'''
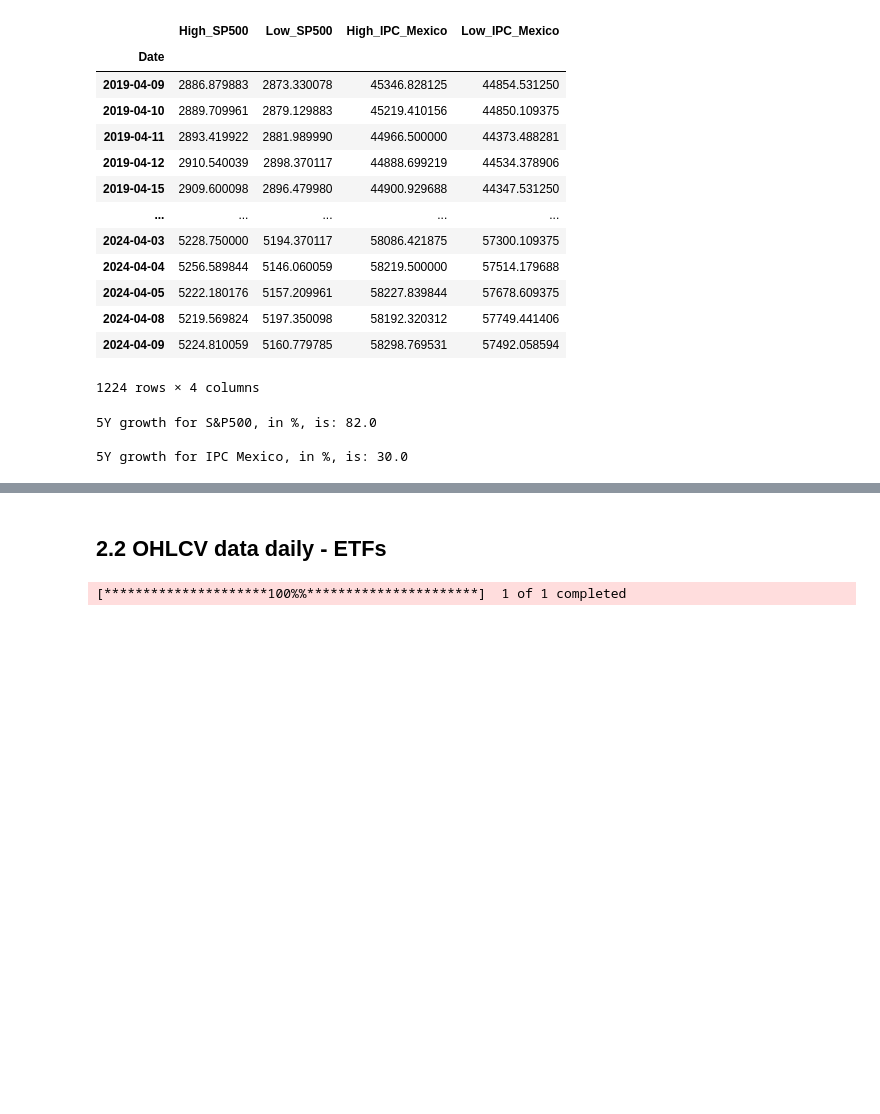
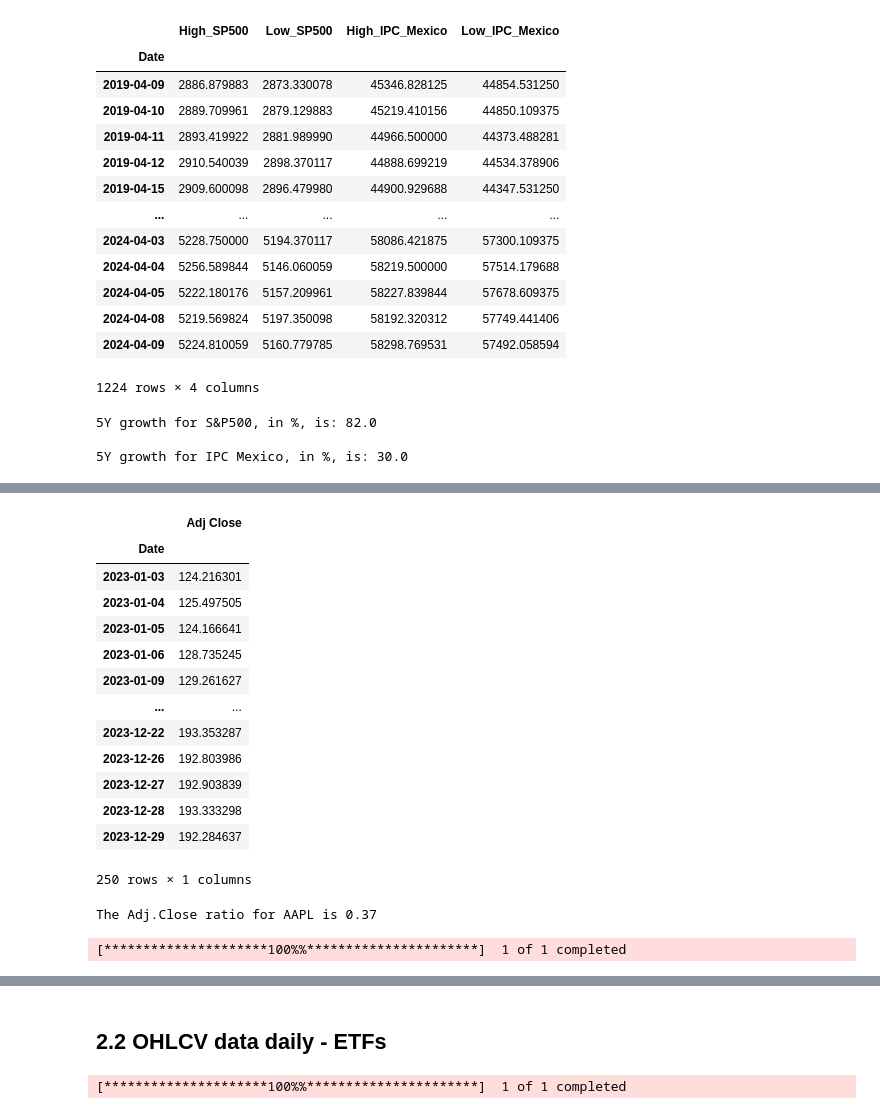
Before and after one commit to SciPy-data-scientist/DataTalks---Course-Materials-for-Analytics-in-Stock-Markets-Zoomcamp, a Jupyter notebook: homework_1.ipynb, the cells around one changed output, grey strips where cells are left out. Cells and saved outputs as stored; diff of their text form; code cells hidden in the pictures; blank space fills up the shorter version.

```diff
--- a/homework_1.ipynb
+++ b/homework_1.ipynb
@@ -621,0 +591,34 @@ print("5Y growth for IPC Mexico, in %, is:", IPC_Mexico_5Y_growth, "\n")
+# %%
+AAPL_Adj_Close = AAPL[["Adj Close"]][(AAPL.index >= '2023-01-01') & (AAPL.index <= '2023-12-31')]
+AAPL_Adj_Close
+# %% [output]
+|  | Adj Close |
+| Date |  |
+| 2023-01-03 | 124.216301 |
+| 2023-01-04 | 125.497505 |
+| 2023-01-05 | 124.166641 |
+| 2023-01-06 | 128.735245 |
+| 2023-01-09 | 129.261627 |
+| ... | ... |
+| 2023-12-22 | 193.353287 |
+| 2023-12-26 | 192.803986 |
+| 2023-12-27 | 192.903839 |
+| 2023-12-28 | 193.333298 |
+| 2023-12-29 | 192.284637 |
+250 rows × 1 columns
+# %%
+AAPL_Adj_Close_min = AAPL_Adj_Close["Adj Close"].min()
+AAPL_Adj_Close_max = AAPL_Adj_Close["Adj Close"].max()
+
+Ratio_AAPL_Adj_Close = ((AAPL_Adj_Close_max - AAPL_Adj_Close_min) / AAPL_Adj_Close_max).round(2)
+print("The Adj.Close ratio for AAPL is", Ratio_AAPL_Adj_Close)
+# %% [output]
+The Adj.Close ratio for AAPL is 0.37
+# %%
+# MSFT - Microsoft Corporation. Currency in USD
+# WEB: https://finance.yahoo.com/quote/MSFT/
+MSFT = yf.download(tickers = "MSFT",
+                     period = "max",
+                     interval = "1d")
+# %% [output]
+[*********************100%%**********************]  1 of 1 completed
```
Also changed, not shown: parts of 43 cells of this notebook.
'''
* **WHAT YOU ARE ASKED TO DO**:
Filter the data for the string "MSFT". Copy each matching line.

* **SOLUTION TO THE EXERCISE**:
+# MSFT - Microsoft Corporation. Currency in USD
+# WEB: https://finance.yahoo.com/quote/MSFT/
+MSFT = yf.download(tickers = "MSFT",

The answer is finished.